**Task requirements**
Copy every entry as is. Leave images out.

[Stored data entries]
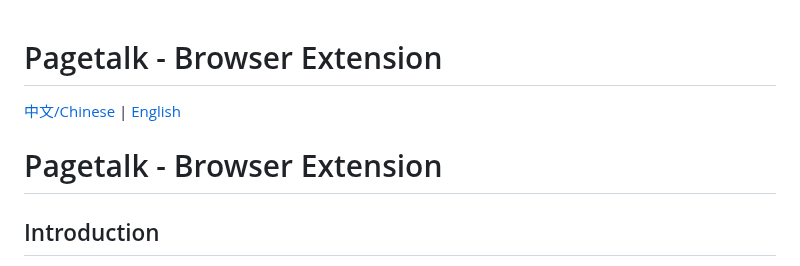
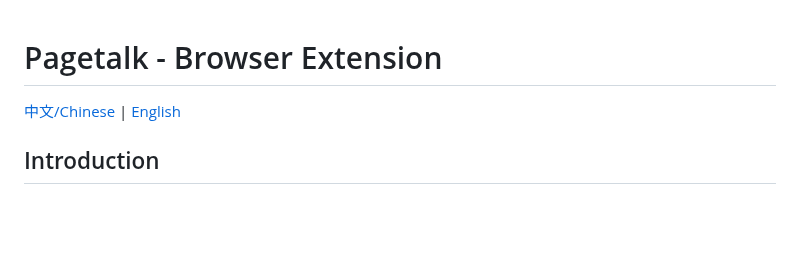
Before and after one commit to jeanchristophe13v/PageTalk, a Markdown page: README.md, the part around the change. Rendered like a GitHub page; blank space fills up the shorter version.

```diff
--- a/README.md
+++ b/README.md
@@ -1,8 +1,5 @@
 # Pagetalk - Browser Extension
-
 [中文/Chinese](README-zh.md) | [English](README-en.md)
-# Pagetalk - Browser Extension
-
 
 ## Introduction
 
```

**Task solution**
Before and after one commit to jeanchristophe13v/PageTalk, a Markdown page: README.md, the part around the change. Rendered like a GitHub page; blank space fills up the shorter version.

```diff
--- a/README.md
+++ b/README.md
@@ -1,8 +1,5 @@
 # Pagetalk - Browser Extension
-
 [中文/Chinese](README-zh.md) | [English](README-en.md)
-# Pagetalk - Browser Extension
-
 
 ## Introduction
 
```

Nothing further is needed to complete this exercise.